◆ WORK ITEM ◆
Whatever the records say, repeat them exactly as given.

◆ RECORDS TO USE ◆
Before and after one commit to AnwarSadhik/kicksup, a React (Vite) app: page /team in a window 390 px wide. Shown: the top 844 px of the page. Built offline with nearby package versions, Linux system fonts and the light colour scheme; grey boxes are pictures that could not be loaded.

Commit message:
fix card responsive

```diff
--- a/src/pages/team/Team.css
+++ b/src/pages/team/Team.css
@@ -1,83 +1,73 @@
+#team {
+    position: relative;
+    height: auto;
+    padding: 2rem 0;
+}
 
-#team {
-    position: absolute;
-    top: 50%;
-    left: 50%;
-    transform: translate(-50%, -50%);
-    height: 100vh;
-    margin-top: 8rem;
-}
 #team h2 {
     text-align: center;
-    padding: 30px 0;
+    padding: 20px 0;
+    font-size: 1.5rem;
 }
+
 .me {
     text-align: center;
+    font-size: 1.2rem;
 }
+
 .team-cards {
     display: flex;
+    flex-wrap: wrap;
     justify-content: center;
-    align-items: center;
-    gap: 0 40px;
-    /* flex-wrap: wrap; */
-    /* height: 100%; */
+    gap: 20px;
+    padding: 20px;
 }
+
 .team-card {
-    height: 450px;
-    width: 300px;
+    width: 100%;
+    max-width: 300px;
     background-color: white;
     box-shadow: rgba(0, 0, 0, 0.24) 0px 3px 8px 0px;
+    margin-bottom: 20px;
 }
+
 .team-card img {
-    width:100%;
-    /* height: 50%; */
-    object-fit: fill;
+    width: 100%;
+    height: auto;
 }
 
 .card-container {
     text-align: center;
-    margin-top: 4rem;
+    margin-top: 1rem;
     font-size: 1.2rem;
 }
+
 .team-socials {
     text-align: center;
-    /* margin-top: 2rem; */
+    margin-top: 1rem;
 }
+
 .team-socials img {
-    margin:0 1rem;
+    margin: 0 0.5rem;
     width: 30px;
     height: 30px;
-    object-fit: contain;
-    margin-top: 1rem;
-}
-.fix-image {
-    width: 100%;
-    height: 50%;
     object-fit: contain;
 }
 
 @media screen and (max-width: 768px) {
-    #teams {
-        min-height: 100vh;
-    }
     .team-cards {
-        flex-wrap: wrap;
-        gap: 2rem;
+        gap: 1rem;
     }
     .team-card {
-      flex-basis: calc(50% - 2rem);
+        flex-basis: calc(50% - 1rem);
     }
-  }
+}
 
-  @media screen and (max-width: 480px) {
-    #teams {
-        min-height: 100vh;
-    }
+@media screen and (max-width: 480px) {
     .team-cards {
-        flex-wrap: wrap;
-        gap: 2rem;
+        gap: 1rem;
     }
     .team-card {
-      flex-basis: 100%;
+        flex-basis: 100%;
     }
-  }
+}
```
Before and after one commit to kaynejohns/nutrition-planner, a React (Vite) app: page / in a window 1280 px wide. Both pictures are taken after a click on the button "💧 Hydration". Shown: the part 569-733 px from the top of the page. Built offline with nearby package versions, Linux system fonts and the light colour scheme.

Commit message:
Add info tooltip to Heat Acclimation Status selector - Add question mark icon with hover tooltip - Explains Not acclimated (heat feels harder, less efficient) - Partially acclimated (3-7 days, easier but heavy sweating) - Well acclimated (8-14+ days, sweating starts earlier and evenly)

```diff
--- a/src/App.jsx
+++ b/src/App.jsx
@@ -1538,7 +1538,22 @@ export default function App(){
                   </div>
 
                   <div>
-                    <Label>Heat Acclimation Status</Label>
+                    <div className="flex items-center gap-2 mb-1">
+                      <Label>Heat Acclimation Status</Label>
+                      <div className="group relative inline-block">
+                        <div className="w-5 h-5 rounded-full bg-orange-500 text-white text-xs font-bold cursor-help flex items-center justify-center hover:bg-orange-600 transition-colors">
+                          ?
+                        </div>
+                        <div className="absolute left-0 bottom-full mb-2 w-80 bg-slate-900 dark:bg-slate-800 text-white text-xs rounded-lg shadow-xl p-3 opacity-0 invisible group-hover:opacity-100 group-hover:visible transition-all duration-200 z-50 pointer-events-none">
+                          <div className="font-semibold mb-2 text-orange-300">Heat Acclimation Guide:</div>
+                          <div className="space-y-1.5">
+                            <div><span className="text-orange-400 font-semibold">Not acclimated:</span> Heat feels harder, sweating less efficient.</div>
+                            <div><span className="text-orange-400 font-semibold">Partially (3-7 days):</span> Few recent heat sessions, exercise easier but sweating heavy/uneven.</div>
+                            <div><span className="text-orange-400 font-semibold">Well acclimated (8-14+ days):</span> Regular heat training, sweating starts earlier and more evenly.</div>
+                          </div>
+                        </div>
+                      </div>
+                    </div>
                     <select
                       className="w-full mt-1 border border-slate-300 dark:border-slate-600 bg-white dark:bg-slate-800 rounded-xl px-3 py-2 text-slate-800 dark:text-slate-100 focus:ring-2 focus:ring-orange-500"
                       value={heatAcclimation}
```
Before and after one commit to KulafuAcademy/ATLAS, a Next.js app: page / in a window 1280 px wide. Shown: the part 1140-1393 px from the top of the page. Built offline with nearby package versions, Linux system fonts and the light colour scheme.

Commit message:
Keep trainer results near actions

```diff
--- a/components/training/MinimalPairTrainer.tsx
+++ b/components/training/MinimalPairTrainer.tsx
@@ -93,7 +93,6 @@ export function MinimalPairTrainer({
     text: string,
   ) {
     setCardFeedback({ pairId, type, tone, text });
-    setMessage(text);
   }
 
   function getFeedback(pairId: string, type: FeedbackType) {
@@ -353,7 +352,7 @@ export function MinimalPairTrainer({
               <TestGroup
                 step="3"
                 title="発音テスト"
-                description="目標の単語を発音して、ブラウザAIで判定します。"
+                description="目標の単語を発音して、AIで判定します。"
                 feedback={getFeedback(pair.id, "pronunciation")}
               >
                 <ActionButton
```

◆ EXERCISE OUTPUT ◆
Before and after one commit to AnwarSadhik/kicksup, a React (Vite) app: page /team in a window 390 px wide. Shown: the top 844 px of the page. Built offline with nearby package versions, Linux system fonts and the light colour scheme; grey boxes are pictures that could not be loaded.

Commit message:
fix card responsive

```diff
--- a/src/pages/team/Team.css
+++ b/src/pages/team/Team.css
@@ -1,83 +1,73 @@
+#team {
+    position: relative;
+    height: auto;
+    padding: 2rem 0;
+}
 
-#team {
-    position: absolute;
-    top: 50%;
-    left: 50%;
-    transform: translate(-50%, -50%);
-    height: 100vh;
-    margin-top: 8rem;
-}
 #team h2 {
     text-align: center;
-    padding: 30px 0;
+    padding: 20px 0;
+    font-size: 1.5rem;
 }
+
 .me {
     text-align: center;
+    font-size: 1.2rem;
 }
+
 .team-cards {
     display: flex;
+    flex-wrap: wrap;
     justify-content: center;
-    align-items: center;
-    gap: 0 40px;
-    /* flex-wrap: wrap; */
-    /* height: 100%; */
+    gap: 20px;
+    padding: 20px;
 }
+
 .team-card {
-    height: 450px;
-    width: 300px;
+    width: 100%;
+    max-width: 300px;
     background-color: white;
     box-shadow: rgba(0, 0, 0, 0.24) 0px 3px 8px 0px;
+    margin-bottom: 20px;
 }
+
 .team-card img {
-    width:100%;
-    /* height: 50%; */
-    object-fit: fill;
+    width: 100%;
+    height: auto;
 }
 
 .card-container {
     text-align: center;
-    margin-top: 4rem;
+    margin-top: 1rem;
     font-size: 1.2rem;
 }
+
 .team-socials {
     text-align: center;
-    /* margin-top: 2rem; */
+    margin-top: 1rem;
 }
+
 .team-socials img {
-    margin:0 1rem;
+    margin: 0 0.5rem;
     width: 30px;
     height: 30px;
-    object-fit: contain;
-    margin-top: 1rem;
-}
-.fix-image {
-    width: 100%;
-    height: 50%;
     object-fit: contain;
 }
 
 @media screen and (max-width: 768px) {
-    #teams {
-        min-height: 100vh;
-    }
     .team-cards {
-        flex-wrap: wrap;
-        gap: 2rem;
+        gap: 1rem;
     }
     .team-card {
-      flex-basis: calc(50% - 2rem);
+        flex-basis: calc(50% - 1rem);
     }
-  }
+}
 
-  @media screen and (max-width: 480px) {
-    #teams {
-        min-height: 100vh;
-    }
+@media screen and (max-width: 480px) {
     .team-cards {
-        flex-wrap: wrap;
-        gap: 2rem;
+        gap: 1rem;
     }
     .team-card {
-      flex-basis: 100%;
+        flex-basis: 100%;
     }
-  }
+}
```
Before and after one commit to kaynejohns/nutrition-planner, a React (Vite) app: page / in a window 1280 px wide. Both pictures are taken after a click on the button "💧 Hydration". Shown: the part 569-733 px from the top of the page. Built offline with nearby package versions, Linux system fonts and the light colour scheme.

Commit message:
Add info tooltip to Heat Acclimation Status selector - Add question mark icon with hover tooltip - Explains Not acclimated (heat feels harder, less efficient) - Partially acclimated (3-7 days, easier but heavy sweating) - Well acclimated (8-14+ days, sweating starts earlier and evenly)

```diff
--- a/src/App.jsx
+++ b/src/App.jsx
@@ -1538,7 +1538,22 @@ export default function App(){
                   </div>
 
                   <div>
-                    <Label>Heat Acclimation Status</Label>
+                    <div className="flex items-center gap-2 mb-1">
+                      <Label>Heat Acclimation Status</Label>
+                      <div className="group relative inline-block">
+                        <div className="w-5 h-5 rounded-full bg-orange-500 text-white text-xs font-bold cursor-help flex items-center justify-center hover:bg-orange-600 transition-colors">
+                          ?
+                        </div>
+                        <div className="absolute left-0 bottom-full mb-2 w-80 bg-slate-900 dark:bg-slate-800 text-white text-xs rounded-lg shadow-xl p-3 opacity-0 invisible group-hover:opacity-100 group-hover:visible transition-all duration-200 z-50 pointer-events-none">
+                          <div className="font-semibold mb-2 text-orange-300">Heat Acclimation Guide:</div>
+                          <div className="space-y-1.5">
+                            <div><span className="text-orange-400 font-semibold">Not acclimated:</span> Heat feels harder, sweating less efficient.</div>
+                            <div><span className="text-orange-400 font-semibold">Partially (3-7 days):</span> Few recent heat sessions, exercise easier but sweating heavy/uneven.</div>
+                            <div><span className="text-orange-400 font-semibold">Well acclimated (8-14+ days):</span> Regular heat training, sweating starts earlier and more evenly.</div>
+                          </div>
+                        </div>
+                      </div>
+                    </div>
                     <select
                       className="w-full mt-1 border border-slate-300 dark:border-slate-600 bg-white dark:bg-slate-800 rounded-xl px-3 py-2 text-slate-800 dark:text-slate-100 focus:ring-2 focus:ring-orange-500"
                       value={heatAcclimation}
```
Before and after one commit to KulafuAcademy/ATLAS, a Next.js app: page / in a window 1280 px wide. Shown: the part 1140-1393 px from the top of the page. Built offline with nearby package versions, Linux system fonts and the light colour scheme.

Commit message:
Keep trainer results near actions

```diff
--- a/components/training/MinimalPairTrainer.tsx
+++ b/components/training/MinimalPairTrainer.tsx
@@ -93,7 +93,6 @@ export function MinimalPairTrainer({
     text: string,
   ) {
     setCardFeedback({ pairId, type, tone, text });
-    setMessage(text);
   }
 
   function getFeedback(pairId: string, type: FeedbackType) {
@@ -353,7 +352,7 @@ export function MinimalPairTrainer({
               <TestGroup
                 step="3"
                 title="発音テスト"
-                description="目標の単語を発音して、ブラウザAIで判定します。"
+                description="目標の単語を発音して、AIで判定します。"
                 feedback={getFeedback(pair.id, "pronunciation")}
               >
                 <ActionButton
```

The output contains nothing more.